So, my Dad’s 82nd birthday was this past Saturday, so of course I made a cake. Now, his tastes have changed a bit as he’s gotten older: he prefers sweeter, less intensely chocolate desserts than he used to. And he likes peanut butter. So this cake was made to suit his tastes and is a little sweet for me.
It’s based on a cake from the January 2009 issue of Bon Appétit magazine (yes, I index promising-looking recipes from my magazine before I file them). Of course I didn’t exactly follow the recipe, which makes a two-layer cake and involves making peanut brittle to break up and add between the layers. That sounds like a fine idea, but I calculated ingredients for a three-layer cake and then took the cake in a somewhat different direction that didn’t involve peanut brittle. Here’s the cake I made:
Greg J Neumeier’s Chocolate Cake with Peanut Butter Frosting
4½ C all-purpose flour
3 C sugar
1 C cocoa powder
3 tsp baking soda
1¼ tsp salt
2 C water
1 C vegetable oil
3 Tbsp cider vinegar
1 Tbsp vanilla
6 oz peanut butter cups, rather finely chopped, or I might use Reese’s Pieces if I were making this cake again
8 oz good quality milk chocolate, chopped
10 Tbsp heavy cream
1½ C powdered sugar
1 C heavy cream
½ C creamy peanut butter
½ C cream cheese
Now, this is, as you can see, an oil cake rather than an eggs-and-butter cake. This gives you a cake with a nice moist crumb, and it also means that it’s going to get all its loft from the baking soda and vinegar rather than from you beating and beating and beating the butter with the sugar and then beating in the eggs one at a time and so on. So mixing the batter is very easy, like so:
Whisk together the flour, sugar, cocoa powder, baking soda, and salt in a very large mixing bowl.
Whisk together the water, oil, vinegar, and vanilla in another bowl.
Preheat the oven to 350 degrees and don’t proceed until the oven is preheated. While you wait, you can line three nine-inch cake pans with parchment paper and spray the paper and sides of the pans with cooking spray. Or use three eight-inch cake pans and make six cupcakes.
Now, it says gradually add the oil mixture to the bowl with the dry ingredients, but I wasn’t as gradual as all that. I basically just poured the wet ingredients into the dry ingredients and whisked the heck out of it. This is a lot of cake batter, but it wasn’t hard even with just a whisk rather than an electric mixer.
Now, divide the cake batter evenly into the prepared pans, sprinkle and bake for something on the order of 25-30 minutes, until a toothpick inserted in the center comes out with a few moist crumbs attached. Because of the chopped peanut butter cups, it might be a little hard to tell if the cakes are done with the standard toothpick test. Touch the top of a cake and it’s probably done if it feels springy. The peanut butter cups may cause one or more of the cakes to fall a little in the center, especially if you didn’t chop them finely enough as, ahem, I didn’t. This is nothing to worry about, though. Imperfections will be disguised with the frosting.

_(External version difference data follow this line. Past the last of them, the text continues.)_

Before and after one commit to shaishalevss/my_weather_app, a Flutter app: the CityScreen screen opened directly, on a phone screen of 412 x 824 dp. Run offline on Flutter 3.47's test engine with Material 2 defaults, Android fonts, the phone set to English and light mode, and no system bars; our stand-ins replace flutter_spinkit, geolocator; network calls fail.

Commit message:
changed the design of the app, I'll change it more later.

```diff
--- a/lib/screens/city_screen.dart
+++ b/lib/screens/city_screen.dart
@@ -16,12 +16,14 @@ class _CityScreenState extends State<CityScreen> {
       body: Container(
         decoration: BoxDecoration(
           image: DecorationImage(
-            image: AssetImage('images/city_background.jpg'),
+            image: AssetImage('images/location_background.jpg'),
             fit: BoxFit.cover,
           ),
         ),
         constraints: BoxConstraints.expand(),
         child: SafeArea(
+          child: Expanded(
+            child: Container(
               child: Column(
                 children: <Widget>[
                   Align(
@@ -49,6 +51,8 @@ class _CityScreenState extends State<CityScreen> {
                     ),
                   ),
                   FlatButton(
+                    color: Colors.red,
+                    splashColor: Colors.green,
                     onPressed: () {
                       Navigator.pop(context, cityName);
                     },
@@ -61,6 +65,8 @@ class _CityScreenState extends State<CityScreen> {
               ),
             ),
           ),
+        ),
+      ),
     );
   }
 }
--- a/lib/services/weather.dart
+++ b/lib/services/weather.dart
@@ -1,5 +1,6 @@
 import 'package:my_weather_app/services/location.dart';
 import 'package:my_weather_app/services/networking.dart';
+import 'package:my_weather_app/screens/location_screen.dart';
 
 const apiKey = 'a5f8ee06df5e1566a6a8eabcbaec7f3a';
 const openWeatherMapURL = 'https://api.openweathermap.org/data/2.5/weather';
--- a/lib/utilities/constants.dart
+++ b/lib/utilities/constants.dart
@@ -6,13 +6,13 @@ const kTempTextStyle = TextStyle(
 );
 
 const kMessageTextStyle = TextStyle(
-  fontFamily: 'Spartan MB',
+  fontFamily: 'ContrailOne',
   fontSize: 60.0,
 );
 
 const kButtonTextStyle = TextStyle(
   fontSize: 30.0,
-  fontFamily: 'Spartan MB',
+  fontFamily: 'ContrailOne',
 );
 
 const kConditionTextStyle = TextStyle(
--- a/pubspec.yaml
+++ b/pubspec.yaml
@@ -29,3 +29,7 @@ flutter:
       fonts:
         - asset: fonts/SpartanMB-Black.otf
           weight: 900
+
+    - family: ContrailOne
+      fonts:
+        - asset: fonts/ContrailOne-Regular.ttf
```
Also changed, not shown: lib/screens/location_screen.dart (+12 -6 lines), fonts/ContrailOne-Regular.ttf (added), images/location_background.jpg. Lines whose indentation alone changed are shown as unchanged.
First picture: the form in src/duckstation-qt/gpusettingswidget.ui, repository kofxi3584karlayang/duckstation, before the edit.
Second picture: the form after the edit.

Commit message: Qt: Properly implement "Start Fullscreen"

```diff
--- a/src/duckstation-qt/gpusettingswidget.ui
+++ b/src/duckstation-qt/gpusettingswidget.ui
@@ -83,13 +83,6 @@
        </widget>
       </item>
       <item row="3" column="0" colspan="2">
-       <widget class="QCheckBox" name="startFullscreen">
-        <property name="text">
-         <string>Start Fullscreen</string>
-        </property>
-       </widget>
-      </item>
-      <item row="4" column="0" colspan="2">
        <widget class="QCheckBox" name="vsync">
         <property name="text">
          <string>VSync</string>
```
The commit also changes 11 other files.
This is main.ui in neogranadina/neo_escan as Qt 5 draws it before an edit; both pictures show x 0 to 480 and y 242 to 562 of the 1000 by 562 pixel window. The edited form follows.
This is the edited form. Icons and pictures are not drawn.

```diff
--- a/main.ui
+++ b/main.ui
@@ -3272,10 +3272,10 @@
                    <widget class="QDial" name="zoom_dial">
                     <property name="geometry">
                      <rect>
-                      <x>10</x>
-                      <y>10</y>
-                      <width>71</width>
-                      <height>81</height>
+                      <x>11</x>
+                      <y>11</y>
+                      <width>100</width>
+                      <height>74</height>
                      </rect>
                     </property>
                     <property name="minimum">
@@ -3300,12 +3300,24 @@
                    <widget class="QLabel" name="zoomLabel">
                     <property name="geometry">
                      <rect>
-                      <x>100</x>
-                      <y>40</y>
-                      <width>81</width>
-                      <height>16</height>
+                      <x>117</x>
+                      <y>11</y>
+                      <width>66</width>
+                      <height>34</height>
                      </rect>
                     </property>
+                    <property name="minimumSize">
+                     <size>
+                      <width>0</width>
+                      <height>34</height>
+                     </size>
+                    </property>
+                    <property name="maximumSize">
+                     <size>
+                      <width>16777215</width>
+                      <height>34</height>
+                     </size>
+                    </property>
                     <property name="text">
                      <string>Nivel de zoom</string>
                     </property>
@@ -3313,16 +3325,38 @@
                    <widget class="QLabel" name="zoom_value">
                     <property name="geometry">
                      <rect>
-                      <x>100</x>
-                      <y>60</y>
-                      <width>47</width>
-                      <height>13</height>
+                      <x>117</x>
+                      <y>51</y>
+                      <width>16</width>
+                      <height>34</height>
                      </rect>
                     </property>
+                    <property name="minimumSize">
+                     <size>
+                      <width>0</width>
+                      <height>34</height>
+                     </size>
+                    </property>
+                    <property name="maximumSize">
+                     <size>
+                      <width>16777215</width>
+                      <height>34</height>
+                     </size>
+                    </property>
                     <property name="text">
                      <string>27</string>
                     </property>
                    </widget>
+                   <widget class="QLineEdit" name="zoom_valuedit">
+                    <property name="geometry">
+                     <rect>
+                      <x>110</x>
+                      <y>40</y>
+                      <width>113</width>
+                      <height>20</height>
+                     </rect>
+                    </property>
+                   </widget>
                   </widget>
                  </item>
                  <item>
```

Cool the cakes on racks for ten minutes, run a knife around the edge of the pan, and turn out. If the peanut butter cups settled too much to the bottom of the cakes, you may want to cool them upside down because the top may wind up firmer than the bottom. It’s fine either way.
Make the milk chocolate ganache: Put the milk chocolate in a small bowl, pour over the cream, and heat in the microwave for a minute or two, stirring once or twice and then stirring until smooth. Put the ganache in the fridge to thicken. It’ll probably still be rather thin when you’re ready to assemble the cake. That’s fine.
Make the frosting: Beat together the powdered sugar, heavy cream (unwhipped), peanut butter, and cream cheese. My stand mixer made this look super easy with the wire whisk attachment, so if you have a stand mixer, you might want to use it here.
Assemble the cake: Put the first cake layer on a platter and spread half the ganache over it. I put it on the platter upside down. If the ganache is a bit runny, pipe or spoon a rim of frosting around the cake layer to hold it. I find it easier to frost the sides of the cake a layer at a time, so you might want to frost the sides of the first layer now. Top with the second layer, rightside up or upside down, whatever looks like it will work better. Repeat with the milk chocolate ganache and frosting. Top with the third layer and frost generously, touching up the sides.
Chill one hour. Scatter a few chopped peanut butter cups over the top and serve.
Now, obviously, if you’d like to cut the sweetness of this cake a bit, nothing stops you from using bittersweet chocolate in the ganache rather than milk chocolate. That would be the quickest and easiest way to change the overall flavor profile of the cake. On the other hand, if you don’t think a cake can possibly be too sweet, then you can do what the original recipe suggests and spread peanut butter frosting AND milk chocolate ganache between the layers. And sprinkle crushed peanut brittle between the layers, too. Whatever you like!